Are there never enough hours in a day? Does your day-to-day existence feel like a race against the clock?
If you're trying to fit too much into the day, there are ways to make life a little easier on yourself. This isn’t about achieving less; the trick is learning how to do less. But it’s not easy. “Plan each day, with time for work and other tasks, and time for relaxation,” advises mental health charity Mind. “Making time for leisure, exercise and holidays is just as essential as spending time on business or home worries.”
If you need to take stock and regain control, here are seven expert pointers that could help you make the change.
Manage Your Time
“Identify your best time of day,” <a href="http://www.mind.org.uk/">advises Mind</a>. Some of us are morning people, some of us are evening people so it’s important to capitalise on the time when your energy and concentration is at its peak when you’re planning to tackle the most important tasks. Also prioritise you list and focus on the most urgent jobs first. This will also help you get a sense of perspective. Will the world crumble if you don’t have time to hand-sculpt a 3D birthday cake in the shape of a Peppa Pig? Probably not.
According to Mind, a common problem is that when we’re feeling overwhelmed, we try to take on too much in one – and consequently achieve very little. “Try not to do too many things at once,” <a href="http://www.mind.org.uk/">the charity suggests</a>. “You could try to start something else if you have to wait for the next stage in a previous task, but if you have too many things going on at the same time, you will start to make mistakes.”
Think Quality – Not Quantity
Working smarter means prioritising your workload and concentrating on the tasks that will make a real difference. “Leave the least important tasks to last,” <a href="http://www.nhs.uk/Conditions/stress-anxiety-depression/Pages/reduce-stress.aspx">says Professor Cooper, an occupational health expert at the University of Lancaster.</a> “Accept that your in-tray will always be full.
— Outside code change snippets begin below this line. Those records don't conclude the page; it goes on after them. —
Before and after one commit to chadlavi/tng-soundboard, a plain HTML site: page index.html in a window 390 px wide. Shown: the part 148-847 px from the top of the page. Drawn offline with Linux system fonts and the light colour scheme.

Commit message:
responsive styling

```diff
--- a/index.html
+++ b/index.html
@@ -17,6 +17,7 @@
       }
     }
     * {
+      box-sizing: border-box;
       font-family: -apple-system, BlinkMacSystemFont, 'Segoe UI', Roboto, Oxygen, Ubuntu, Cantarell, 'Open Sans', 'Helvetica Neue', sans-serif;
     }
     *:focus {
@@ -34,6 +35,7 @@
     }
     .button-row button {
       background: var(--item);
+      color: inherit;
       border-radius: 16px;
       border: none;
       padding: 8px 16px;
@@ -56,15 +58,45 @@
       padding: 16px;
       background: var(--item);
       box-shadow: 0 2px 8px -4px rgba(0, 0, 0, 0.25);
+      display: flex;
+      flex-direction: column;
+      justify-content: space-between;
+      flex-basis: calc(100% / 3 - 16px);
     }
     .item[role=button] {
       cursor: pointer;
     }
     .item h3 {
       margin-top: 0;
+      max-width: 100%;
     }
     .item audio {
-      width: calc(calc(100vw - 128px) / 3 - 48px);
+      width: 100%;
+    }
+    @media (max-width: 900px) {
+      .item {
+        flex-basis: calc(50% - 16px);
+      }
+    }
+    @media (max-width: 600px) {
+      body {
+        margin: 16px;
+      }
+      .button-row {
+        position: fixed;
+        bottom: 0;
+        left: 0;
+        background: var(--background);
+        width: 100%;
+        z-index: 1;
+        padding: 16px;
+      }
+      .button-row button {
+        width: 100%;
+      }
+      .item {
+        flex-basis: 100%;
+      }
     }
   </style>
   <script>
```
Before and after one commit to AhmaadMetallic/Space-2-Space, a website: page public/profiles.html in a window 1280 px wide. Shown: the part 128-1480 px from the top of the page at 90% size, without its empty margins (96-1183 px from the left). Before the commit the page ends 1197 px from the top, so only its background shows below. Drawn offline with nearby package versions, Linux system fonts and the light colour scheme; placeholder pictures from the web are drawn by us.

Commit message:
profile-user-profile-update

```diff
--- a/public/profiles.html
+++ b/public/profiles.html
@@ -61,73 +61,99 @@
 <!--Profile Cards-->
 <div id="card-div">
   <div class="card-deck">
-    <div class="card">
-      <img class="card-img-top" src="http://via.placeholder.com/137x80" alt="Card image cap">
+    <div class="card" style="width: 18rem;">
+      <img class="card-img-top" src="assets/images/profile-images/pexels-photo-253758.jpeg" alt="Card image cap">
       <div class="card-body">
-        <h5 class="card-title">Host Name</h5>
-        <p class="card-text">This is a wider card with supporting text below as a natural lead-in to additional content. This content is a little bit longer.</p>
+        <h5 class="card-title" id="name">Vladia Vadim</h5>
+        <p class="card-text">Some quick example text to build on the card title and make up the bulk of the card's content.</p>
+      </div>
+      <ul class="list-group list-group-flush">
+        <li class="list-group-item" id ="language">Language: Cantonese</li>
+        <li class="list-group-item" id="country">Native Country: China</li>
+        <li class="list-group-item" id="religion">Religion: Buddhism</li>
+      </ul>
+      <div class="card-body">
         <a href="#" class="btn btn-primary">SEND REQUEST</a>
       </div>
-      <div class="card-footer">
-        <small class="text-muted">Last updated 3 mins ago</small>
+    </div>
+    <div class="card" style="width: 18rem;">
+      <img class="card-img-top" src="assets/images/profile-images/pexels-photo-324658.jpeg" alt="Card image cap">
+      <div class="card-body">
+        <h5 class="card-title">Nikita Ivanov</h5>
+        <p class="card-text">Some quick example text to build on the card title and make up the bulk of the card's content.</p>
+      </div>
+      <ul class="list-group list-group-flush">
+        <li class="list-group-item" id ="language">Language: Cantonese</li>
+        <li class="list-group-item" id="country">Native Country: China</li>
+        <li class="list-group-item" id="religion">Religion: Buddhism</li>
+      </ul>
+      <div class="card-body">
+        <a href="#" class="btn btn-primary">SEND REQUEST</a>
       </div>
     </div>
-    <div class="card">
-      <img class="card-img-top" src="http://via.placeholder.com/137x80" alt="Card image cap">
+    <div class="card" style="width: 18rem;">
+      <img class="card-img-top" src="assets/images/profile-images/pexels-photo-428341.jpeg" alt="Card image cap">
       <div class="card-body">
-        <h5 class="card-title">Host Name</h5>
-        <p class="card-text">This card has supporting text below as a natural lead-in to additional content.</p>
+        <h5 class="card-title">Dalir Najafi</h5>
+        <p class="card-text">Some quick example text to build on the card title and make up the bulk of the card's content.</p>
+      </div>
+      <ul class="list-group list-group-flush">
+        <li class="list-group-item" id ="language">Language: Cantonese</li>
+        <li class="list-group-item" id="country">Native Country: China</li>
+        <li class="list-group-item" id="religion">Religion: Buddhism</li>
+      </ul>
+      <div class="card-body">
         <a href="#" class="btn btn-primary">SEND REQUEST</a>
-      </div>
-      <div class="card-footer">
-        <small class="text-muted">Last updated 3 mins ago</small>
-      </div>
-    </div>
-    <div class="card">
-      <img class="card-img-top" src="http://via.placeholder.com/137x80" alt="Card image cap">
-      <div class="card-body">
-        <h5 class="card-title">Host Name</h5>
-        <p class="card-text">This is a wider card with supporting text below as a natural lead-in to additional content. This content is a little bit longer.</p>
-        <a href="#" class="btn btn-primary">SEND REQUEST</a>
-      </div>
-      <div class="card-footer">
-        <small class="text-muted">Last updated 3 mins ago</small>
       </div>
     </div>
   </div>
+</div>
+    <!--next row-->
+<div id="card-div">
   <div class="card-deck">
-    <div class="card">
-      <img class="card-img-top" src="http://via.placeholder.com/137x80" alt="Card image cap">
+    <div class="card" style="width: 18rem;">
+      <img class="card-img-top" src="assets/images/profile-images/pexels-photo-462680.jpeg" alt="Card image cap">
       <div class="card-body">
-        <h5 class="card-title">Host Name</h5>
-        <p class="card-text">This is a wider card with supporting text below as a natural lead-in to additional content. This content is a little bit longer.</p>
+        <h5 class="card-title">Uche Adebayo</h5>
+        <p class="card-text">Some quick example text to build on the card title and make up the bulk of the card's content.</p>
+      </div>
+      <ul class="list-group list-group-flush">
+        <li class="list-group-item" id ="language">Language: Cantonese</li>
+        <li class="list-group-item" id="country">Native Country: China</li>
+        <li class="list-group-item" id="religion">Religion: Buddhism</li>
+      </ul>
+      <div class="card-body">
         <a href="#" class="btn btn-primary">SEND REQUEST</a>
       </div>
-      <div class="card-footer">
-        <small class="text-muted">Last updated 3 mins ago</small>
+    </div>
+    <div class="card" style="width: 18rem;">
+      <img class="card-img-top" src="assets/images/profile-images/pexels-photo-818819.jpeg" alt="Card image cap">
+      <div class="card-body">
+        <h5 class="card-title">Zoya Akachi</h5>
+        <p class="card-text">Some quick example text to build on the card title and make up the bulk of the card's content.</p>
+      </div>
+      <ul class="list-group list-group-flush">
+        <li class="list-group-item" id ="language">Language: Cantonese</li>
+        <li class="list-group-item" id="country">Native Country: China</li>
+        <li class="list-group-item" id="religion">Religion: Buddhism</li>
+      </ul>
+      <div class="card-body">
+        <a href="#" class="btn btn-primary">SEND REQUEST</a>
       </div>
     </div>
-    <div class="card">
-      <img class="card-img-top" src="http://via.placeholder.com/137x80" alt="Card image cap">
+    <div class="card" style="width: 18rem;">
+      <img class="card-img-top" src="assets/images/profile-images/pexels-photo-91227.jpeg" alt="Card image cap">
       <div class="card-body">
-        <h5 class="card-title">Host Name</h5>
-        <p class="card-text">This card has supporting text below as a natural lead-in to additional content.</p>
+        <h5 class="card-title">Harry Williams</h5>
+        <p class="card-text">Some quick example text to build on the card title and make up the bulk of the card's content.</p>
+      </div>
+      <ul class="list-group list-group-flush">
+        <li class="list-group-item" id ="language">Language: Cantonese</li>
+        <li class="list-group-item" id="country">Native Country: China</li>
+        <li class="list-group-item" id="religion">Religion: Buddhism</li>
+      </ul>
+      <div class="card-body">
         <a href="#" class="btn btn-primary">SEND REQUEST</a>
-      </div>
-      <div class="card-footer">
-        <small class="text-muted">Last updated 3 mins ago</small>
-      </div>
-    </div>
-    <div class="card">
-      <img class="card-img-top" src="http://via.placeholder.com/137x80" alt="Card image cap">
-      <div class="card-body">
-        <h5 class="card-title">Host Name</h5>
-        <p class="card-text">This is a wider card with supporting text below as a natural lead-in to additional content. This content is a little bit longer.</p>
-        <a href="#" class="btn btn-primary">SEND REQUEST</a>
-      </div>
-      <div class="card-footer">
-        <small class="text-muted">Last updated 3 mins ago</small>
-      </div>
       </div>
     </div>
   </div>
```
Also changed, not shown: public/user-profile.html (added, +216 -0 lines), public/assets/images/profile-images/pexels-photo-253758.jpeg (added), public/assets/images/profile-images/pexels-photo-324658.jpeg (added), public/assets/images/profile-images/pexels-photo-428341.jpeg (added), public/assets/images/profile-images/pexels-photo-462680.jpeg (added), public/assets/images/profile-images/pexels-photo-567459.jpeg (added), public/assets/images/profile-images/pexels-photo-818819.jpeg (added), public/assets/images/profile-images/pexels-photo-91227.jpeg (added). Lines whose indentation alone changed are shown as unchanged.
Don’t expect it to be empty at the end of the day.”
Don’t Feel Guilty
The fact that you’re attempting to juggle family and work life can be a source of stress in itself. Being a parent, managing a job, maintaining a home and having some sort of social life for yourself means that there are never enough hours in the day. Remember “there are no 'right' or 'wrong' choices, and your choices will change at different stages in your family’s life,” says parenting advice service <a href="http://familylives.org.uk/advice/balancing-work-and-home">Family Lives</a>.
Talking through your concerns with colleagues, friends and family can ease your worries and help you see things more clearly. “If you don’t connect with people, you won’t have support to turn to when you need help,” says <a href="http://www.nhs.uk/Conditions/stress-anxiety-depression/Pages/reduce-stress.aspx">Professor Cooper. </a>
Get Better At Delegating At Home, And At Work
“Give children [above the age of eight] sole responsibility for their chores so that they have a sense of ownership and build up their confidence. Realising that they ‘must’ complete their own chores will also help their self-discipline”, advises family support organisation <a href="http://familylives.org.uk/advice/balancing-work-and-home">Family Lives</a>. It's also important not to fall into the trap of thinking that you’re the only one who can do a job well at work. “When you don't delegate you risk ending up with too much work, not enough time, and lots of undue stress,” says career-building advisor <a href="http://www.mindtools.com/index.html">Mindtools</a>. “The belief that you can do it better and faster with fewer mistakes leads to a vicious cycle of too little time and too much to do.”
“Self belief is so important to your happiness; without it you’re vulnerable to the stresses and strains that we all face,” says relationship and parenting expert <a href="http://www.drpam.co.uk/">Dr Pam Spurr</a>. Don’t become a slave to a gruelling routine. “Have the strength to allow your brain to overrule their heart; this takes the emotional sting out of the situation and allows you to approach it rationally”, advises Spurr. “Break the solution into manageable steps so that they aren’t overwhelmed by one seemingly impossible goal.”